Required action: Each line of the data that includes "ERoneToMany" must be copied.

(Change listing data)
※

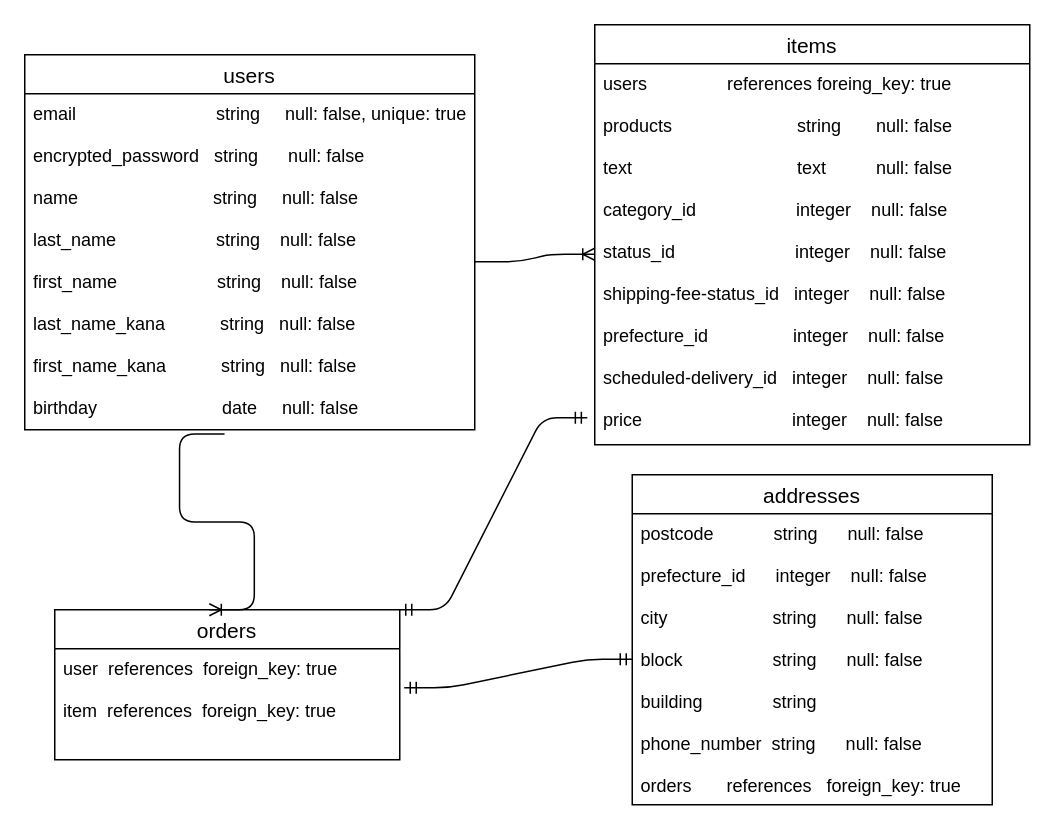
zigzag826/furima-36094 keeps this draw.io diagram as furima-36094.dio. Above is the earlier version. Source tidied: cells renumbered, new cells numbered last; positions are measured from the earlier drawing's top-left corner, leaving out a move shared by most shapes. Both pictures are drawn from the tidied source at 150%, with x=0, y=0 at pixel (24, 24).
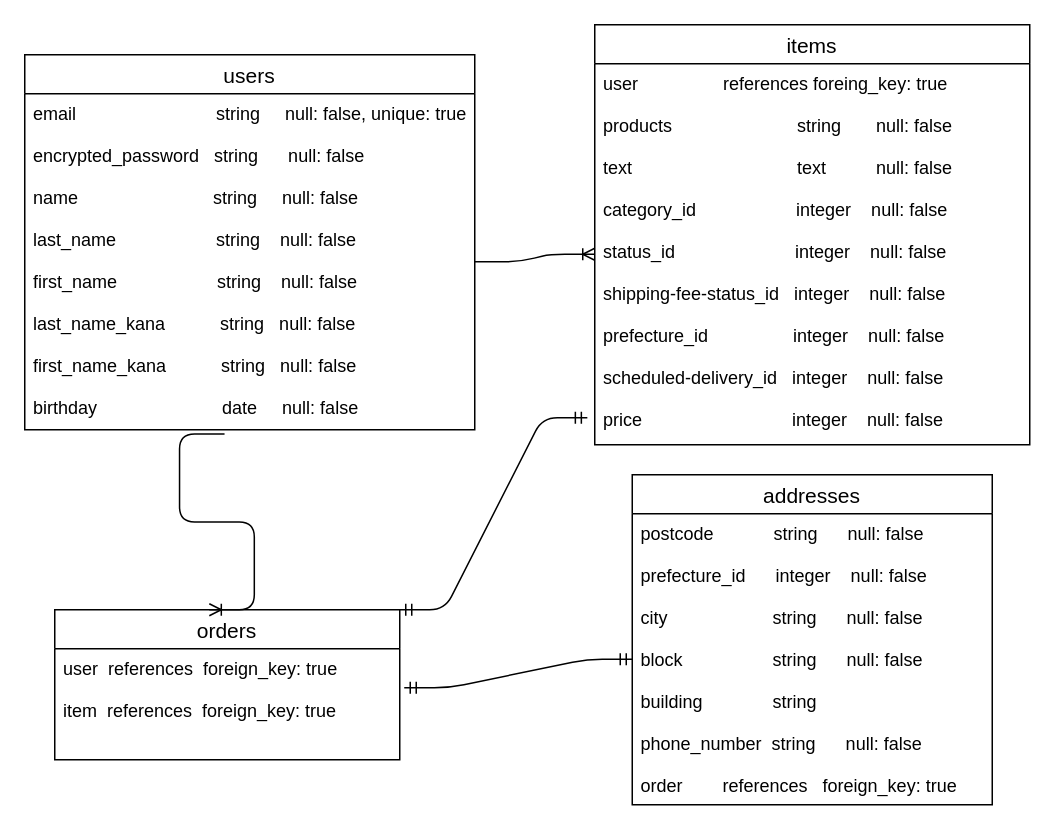
After the change.

Commit message (it also covers changes not shown here):
ER図作成。修正２

Change to the diagram source:
```diff
@@
 <mxGraphModel>
   <root>
     <mxCell id="0" />
     <mxCell id="1" parent="0" />
     <mxCell id="2" value="users" style="swimlane;fontStyle=0;horizontal=1;startSize=26;align=center;fontSize=14;" parent="1" vertex="1">
       <mxGeometry y="20" width="300" height="250" as="geometry" />
     </mxCell>
     <mxCell id="3" value="email                            string     null: false, unique: true &#10;&#10;encrypted_password   string      null: false&#10;&#10;name                           string     null: false &#10;&#10;last_name                    string    null: false &#10;&#10;first_name                    string    null: false &#10;&#10;last_name_kana           string   null: false &#10;&#10;first_name_kana           string   null: false &#10;&#10;birthday                         date     null: false " style="text;strokeColor=none;fillColor=none;spacingLeft=4;spacingRight=4;overflow=hidden;points=[[0,0.5],[1,0.5]];portConstraint=eastwest;fontSize=12;" parent="2" vertex="1">
       <mxGeometry y="26" width="300" height="224" as="geometry" />
     </mxCell>
     <mxCell id="4" value="items" style="swimlane;fontStyle=0;horizontal=1;startSize=26;align=center;fontSize=14;" parent="1" vertex="1">
       <mxGeometry x="380" width="290" height="280" as="geometry" />
     </mxCell>
     <mxCell id="5" style="edgeStyle=orthogonalEdgeStyle;rounded=0;orthogonalLoop=1;jettySize=auto;html=1;exitX=1;exitY=0.5;exitDx=0;exitDy=0;" parent="4" edge="1" source="6" target="6">
       <mxGeometry relative="1" as="geometry" />
     </mxCell>
-    <mxCell id="6" value="users                references foreing_key: true&#10;&#10;products                         string       null: false&#10; &#10;text                                 text          null: false &#10;&#10;category_id                    integer    null: false &#10;&#10;status_id                        integer    null: false &#10;&#10;shipping-fee-status_id   integer    null: false &#10;&#10;prefecture_id                 integer    null: false &#10;&#10;scheduled-delivery_id   integer    null: false &#10;&#10;price                              integer    null: false " style="text;strokeColor=none;fillColor=none;spacingLeft=4;spacingRight=4;overflow=hidden;points=[[0,0.5],[1,0.5]];portConstraint=eastwest;fontSize=12;" parent="4" vertex="1">
+    <mxCell id="6" value="user                 references foreing_key: true&#10;&#10;products                         string       null: false&#10; &#10;text                                 text          null: false &#10;&#10;category_id                    integer    null: false &#10;&#10;status_id                        integer    null: false &#10;&#10;shipping-fee-status_id   integer    null: false &#10;&#10;prefecture_id                 integer    null: false &#10;&#10;scheduled-delivery_id   integer    null: false &#10;&#10;price                              integer    null: false " style="text;strokeColor=none;fillColor=none;spacingLeft=4;spacingRight=4;overflow=hidden;points=[[0,0.5],[1,0.5]];portConstraint=eastwest;fontSize=12;" parent="4" vertex="1">
       <mxGeometry y="26" width="290" height="254" as="geometry" />
     </mxCell>
     <mxCell id="7" value="orders" style="swimlane;fontStyle=0;horizontal=1;startSize=26;align=center;fontSize=14;" parent="1" vertex="1">
       <mxGeometry x="20" y="390" width="230" height="100" as="geometry" />
     </mxCell>
     <mxCell id="8" value="user  references  foreign_key: true&#10;&#10;item  references  foreign_key: true" style="text;strokeColor=none;fillColor=none;spacingLeft=4;spacingRight=4;overflow=hidden;points=[[0,0.5],[1,0.5]];portConstraint=eastwest;fontSize=12;" parent="7" vertex="1">
       <mxGeometry y="26" width="230" height="74" as="geometry" />
     </mxCell>
     <mxCell id="9" value="addresses" style="swimlane;fontStyle=0;horizontal=1;startSize=26;align=center;fontSize=14;" parent="1" vertex="1">
       <mxGeometry x="405" y="300" width="240" height="220" as="geometry" />
     </mxCell>
-    <mxCell id="10" value="postcode            string      null: false&#10;&#10;prefecture_id      integer    null: false&#10;&#10;city                     string      null: false&#10;&#10;block                  string      null: false&#10;&#10;building              string&#10;&#10;phone_number  string      null: false&#10;&#10;orders       references   foreign_key: true" style="text;strokeColor=none;fillColor=none;spacingLeft=4;spacingRight=4;overflow=hidden;points=[[0,0.5],[1,0.5]];portConstraint=eastwest;fontSize=12;" parent="9" vertex="1">
+    <mxCell id="10" value="postcode            string      null: false&#10;&#10;prefecture_id      integer    null: false&#10;&#10;city                     string      null: false&#10;&#10;block                  string      null: false&#10;&#10;building              string&#10;&#10;phone_number  string      null: false&#10;&#10;order        references   foreign_key: true" style="text;strokeColor=none;fillColor=none;spacingLeft=4;spacingRight=4;overflow=hidden;points=[[0,0.5],[1,0.5]];portConstraint=eastwest;fontSize=12;" parent="9" vertex="1">
       <mxGeometry y="26" width="240" height="194" as="geometry" />
     </mxCell>
     <mxCell id="11" style="edgeStyle=entityRelationEdgeStyle;fontSize=12;html=1;endArrow=ERoneToMany;exitX=1;exitY=0.5;exitDx=0;exitDy=0;entryX=0;entryY=0.5;entryDx=0;entryDy=0;" parent="1" edge="1" source="3" target="6">
       <mxGeometry relative="1" as="geometry" />
     </mxCell>
     <mxCell id="12" style="edgeStyle=entityRelationEdgeStyle;fontSize=12;html=1;endArrow=ERoneToMany;exitX=0.444;exitY=1.013;exitDx=0;exitDy=0;exitPerimeter=0;entryX=0.448;entryY=0;entryDx=0;entryDy=0;entryPerimeter=0;" parent="1" edge="1" source="3" target="7">
       <mxGeometry relative="1" as="geometry" />
     </mxCell>
     <mxCell id="13" style="edgeStyle=entityRelationEdgeStyle;fontSize=12;html=1;endArrow=ERmandOne;startArrow=ERmandOne;exitX=1;exitY=0;exitDx=0;exitDy=0;entryX=-0.017;entryY=0.929;entryDx=0;entryDy=0;entryPerimeter=0;" parent="1" edge="1" source="7" target="6">
       <mxGeometry relative="1" as="geometry" />
     </mxCell>
     <mxCell id="14" style="edgeStyle=entityRelationEdgeStyle;fontSize=12;html=1;endArrow=ERmandOne;startArrow=ERmandOne;entryX=0;entryY=0.5;entryDx=0;entryDy=0;exitX=1.013;exitY=0.351;exitDx=0;exitDy=0;exitPerimeter=0;" parent="1" edge="1" source="8" target="10">
       <mxGeometry relative="1" as="geometry" />
     </mxCell>
   </root>
 </mxGraphModel>
```
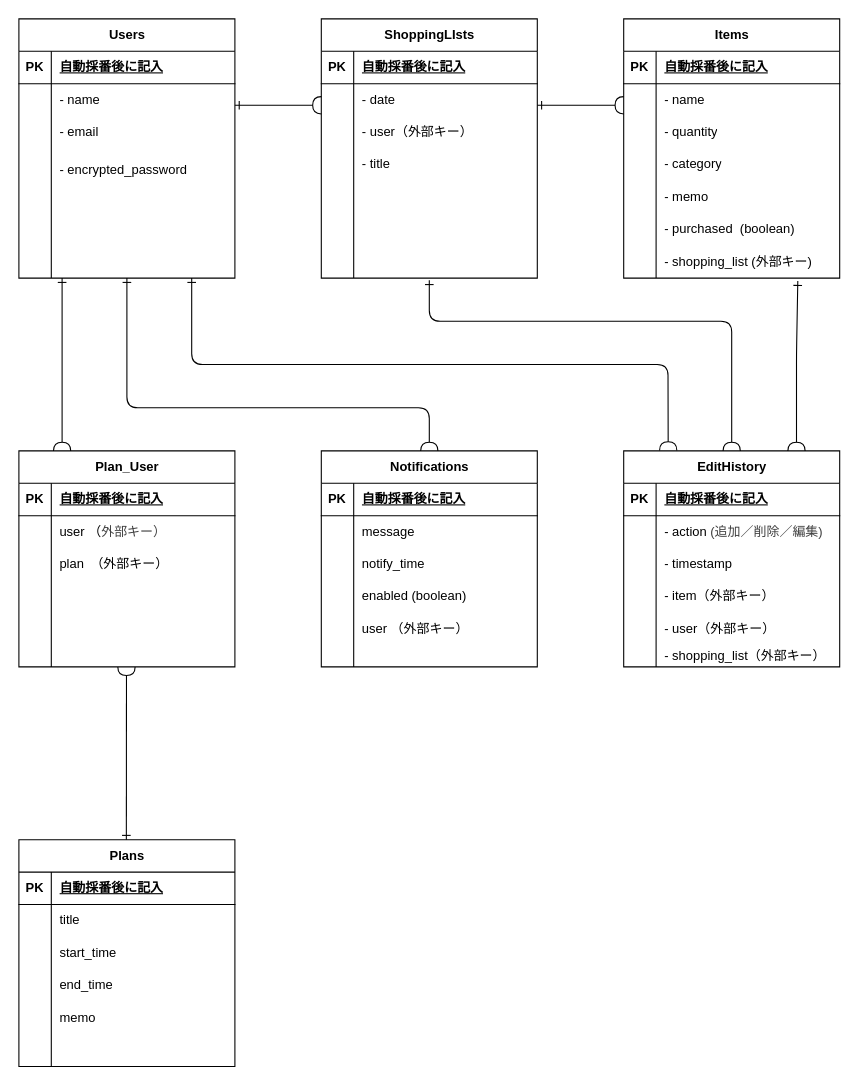
Earlier version of the draw.io diagram ER図.dio (wassyprince/shopping_days). Source tidied: cells renumbered, new cells numbered last; positions are measured from the earlier drawing's top-left corner, leaving out a move shared by most shapes. Both pictures are drawn from the tidied source at 108%, with x=0, y=0 at pixel (18, 18).
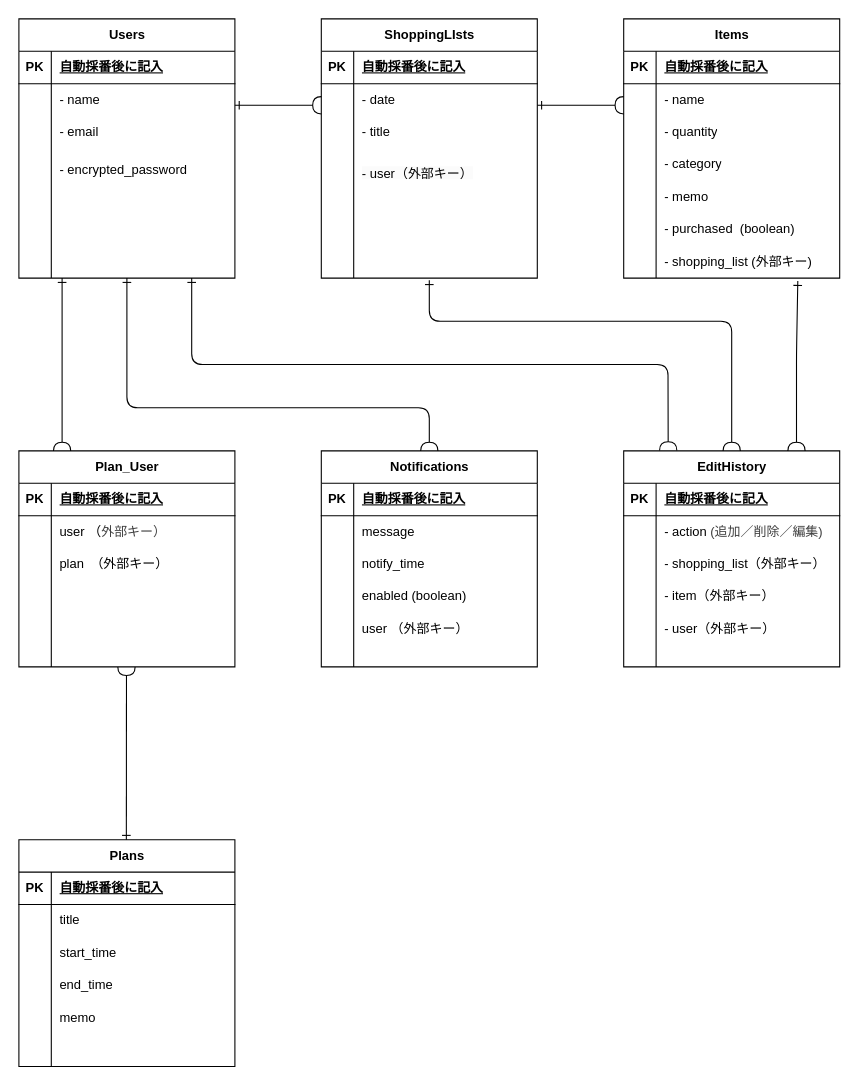
The same page after the edit.

Unchanged cells that the change refers to:
```xml
<mxCell id="47" style="shape=tableRow;horizontal=0;startSize=0;swimlaneHead=0;swimlaneBody=0;fillColor=none;top=0;left=0;right=0;bottom=0;" parent="40" vertex="1">
  <mxGeometry y="90" width="200" height="30" as="geometry" />
</mxCell>
<mxCell id="56" style="shape=tableRow;horizontal=0;startSize=0;swimlaneHead=0;swimlaneBody=0;fillColor=none;top=0;left=0;right=0;bottom=0;" parent="40" vertex="1">
  <mxGeometry y="180" width="200" height="20" as="geometry" />
</mxCell>
<mxCell id="66" style="shape=tableRow;horizontal=0;startSize=0;swimlaneHead=0;swimlaneBody=0;fillColor=none;top=0;left=0;right=0;bottom=0;" parent="59" vertex="1">
  <mxGeometry y="90" width="200" height="30" as="geometry" />
</mxCell>
<mxCell id="69" style="shape=tableRow;horizontal=0;startSize=0;swimlaneHead=0;swimlaneBody=0;fillColor=none;top=0;left=0;right=0;bottom=0;" parent="59" vertex="1">
  <mxGeometry y="120" width="200" height="30" as="geometry" />
</mxCell>
```

What changed in the source:
```diff
@@
-    <mxCell id="49" value="- timestamp" style="shape=partialRectangle;fillColor=none;top=0;left=0;bottom=0;right=0;align=left;spacingLeft=6;overflow=hidden;whiteSpace=wrap;html=1;" parent="47" vertex="1">
+    <mxCell id="49" value="&lt;span style=&quot;color: rgb(0, 0, 0);&quot;&gt;- shopping_list（外部キー）&lt;/span&gt;" style="shape=partialRectangle;fillColor=none;top=0;left=0;bottom=0;right=0;align=left;spacingLeft=6;overflow=hidden;whiteSpace=wrap;html=1;" parent="47" vertex="1">
       <mxGeometry x="30" width="170" height="30" as="geometry" />
     </mxCell>
@@
-    <mxCell id="58" value="- shopping_list（外部キー）" style="shape=partialRectangle;fillColor=none;top=0;left=0;bottom=0;right=0;align=left;spacingLeft=6;overflow=hidden;whiteSpace=wrap;html=1;" parent="56" vertex="1">
+    <mxCell id="58" style="shape=partialRectangle;fillColor=none;top=0;left=0;bottom=0;right=0;align=left;spacingLeft=6;overflow=hidden;whiteSpace=wrap;html=1;" parent="56" vertex="1">
       <mxGeometry x="30" width="170" height="20" as="geometry" />
     </mxCell>
@@
-    <mxCell id="68" value="- user（外部キー）" style="shape=partialRectangle;fillColor=none;top=0;left=0;bottom=0;right=0;align=left;spacingLeft=6;overflow=hidden;whiteSpace=wrap;html=1;" parent="66" vertex="1">
+    <mxCell id="68" value="- title" style="shape=partialRectangle;fillColor=none;top=0;left=0;bottom=0;right=0;align=left;spacingLeft=6;overflow=hidden;whiteSpace=wrap;html=1;" parent="66" vertex="1">
       <mxGeometry x="30" width="170" height="30" as="geometry" />
     </mxCell>
@@
-    <mxCell id="71" value="- title" style="shape=partialRectangle;fillColor=none;top=0;left=0;bottom=0;right=0;align=left;spacingLeft=6;overflow=hidden;whiteSpace=wrap;html=1;" parent="69" vertex="1">
+    <mxCell id="71" value="&#10;&lt;span style=&quot;color: rgb(0, 0, 0); font-family: Helvetica; font-size: 12px; font-style: normal; font-variant-ligatures: normal; font-variant-caps: normal; font-weight: 400; letter-spacing: normal; orphans: 2; text-align: left; text-indent: 0px; text-transform: none; widows: 2; word-spacing: 0px; -webkit-text-stroke-width: 0px; white-space: normal; background-color: rgb(251, 251, 251); text-decoration-thickness: initial; text-decoration-style: initial; text-decoration-color: initial; display: inline !important; float: none;&quot;&gt;- user（外部キー）&lt;/span&gt;&#10;&#10;" style="shape=partialRectangle;fillColor=none;top=0;left=0;bottom=0;right=0;align=left;spacingLeft=6;overflow=hidden;whiteSpace=wrap;html=1;" parent="69" vertex="1">
       <mxGeometry x="30" width="170" height="30" as="geometry" />
     </mxCell>
```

※

Solution:
     <mxCell id="11" style="edgeStyle=entityRelationEdgeStyle;fontSize=12;html=1;endArrow=ERoneToMany;exitX=1;exitY=0.5;exitDx=0;exitDy=0;entryX=0;entryY=0.5;entryDx=0;entryDy=0;" parent="1" edge="1" source="3" target="6">
     <mxCell id="12" style="edgeStyle=entityRelationEdgeStyle;fontSize=12;html=1;endArrow=ERoneToMany;exitX=0.444;exitY=1.013;exitDx=0;exitDy=0;exitPerimeter=0;entryX=0.448;entryY=0;entryDx=0;entryDy=0;entryPerimeter=0;" parent="1" edge="1" source="3" target="7">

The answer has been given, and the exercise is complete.